In 2009, Ullens began to auction his collection gradually, and he even made plans to sell UCCA’s collection. When I finally got the opportunity to intern there, the staff was just calming down from the unease of UCCA’s transaction: It was sold to a private equity company, Lunar Capital. This transfer of ownership was regarded as a milestone in the history of the Chinese art market, since it indicated the waning of Western power on the Chinese contemporary art market and the rise of Chinese collectors’ wealth and interest in contemporary art.
Me as docent (second from left) at UCCA, with Shaoqin Chen (third from right) and museum visitors
I first came to UCCA as a docent—the first step in my budding career in the art world. This seemly insignificant position actually forms a very important function at UCCA, which instigated the first successful attempt to build a volunteer docent system in a private art museum in China. UCCA’s docent program attracted a large number of art lovers, and its recruiting aim is always to improve its team’s vigor.
I made many friends during this period. Shaoqin Chen impressed me the most. She was over 70 years old, while the other docents were young, with most no older than 30. Mrs. Chen quickly became the star docent of UCCA. She approached her job with passion and plowed great effort into preparing her very effective talks. These always attracted additional audience members who just happened to be wandering through the venue. At the end of each of her guided tours, audience members always asked her for contact information to make an appointment for their next visit. Her pure love for art has, I believe, created an important foundation for me to continue my progress in the art world.
Following my time as a docent, my daily work at UCCA involved fundraising: developing prospective clients and maintaining the museum’s relationships with sponsors who provide financial support. It was my first experience in learning about this side of a non-profit institution’s operations. Apart from routine exhibitions, most Chinese art museums (as well as American) will rent their venue for commercial events. This is a profitable source of funding, and it enables museums to fully utilize their spaces to ease the pressure of high rent on their budget. I learned a lot from various co-workers in this process.

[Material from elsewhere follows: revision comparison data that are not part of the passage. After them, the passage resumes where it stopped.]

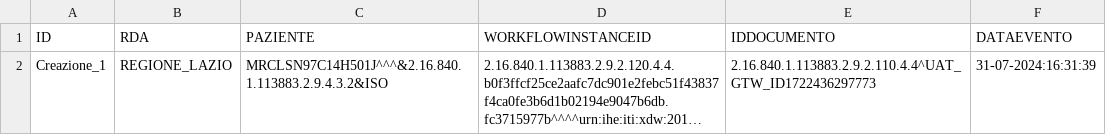
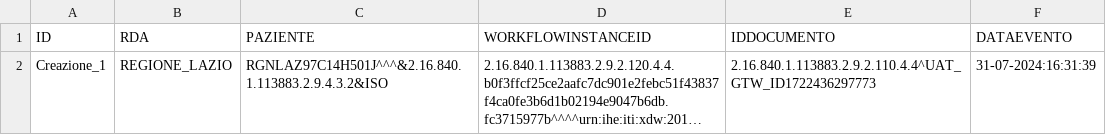
Before and after one commit to vincenzo-ingenito/test-repo-crash, a CSV file: REGIONE_CAMPANIA/ASL_NA_1_NORD/integrity:S1#VICAMPANIA1NORD.csv, drawn as a sheet; long unchanged cells end in …; the diff names each change by its address in the sheet, - before the commit and + after, or states it on an @@ line.

Commit message:
Update integrity:S1#VICAMPANIA1NORD.csv

```diff
--- a/REGIONE_CAMPANIA/ASL_NA_1_NORD/integrity:S1#VICAMPANIA1NORD.csv
+++ b/REGIONE_CAMPANIA/ASL_NA_1_NORD/integrity:S1#VICAMPANIA1NORD.csv
-C2 (PAZIENTE): MRCLSN97C14H501J^^^&2.16.840.1.113883.2.9.4.3.2&ISO
+C2 (PAZIENTE): RGNLAZ97C14H501J^^^&2.16.840.1.113883.2.9.4.3.2&ISO
```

At some large institutions, staff turnover is high. Their reputations may endow beginners with an attractive CV page, yet limit their career development and salaries because of the institutions’ mighty negotiating power. For UCCA, if one wants to obtain a promotion, he or she may need to wait for years, and paths between departments are stagnant: one cannot change tracks once he or she is employed in a certain department. Therefore, during my three years’ association with UCCA, I often saw different fresh faces in the same position. Fortunately, my then-supervisor is still working there. She is a capable manager who has greatly helped to develop the institution.
Grey Art Gallery, New York University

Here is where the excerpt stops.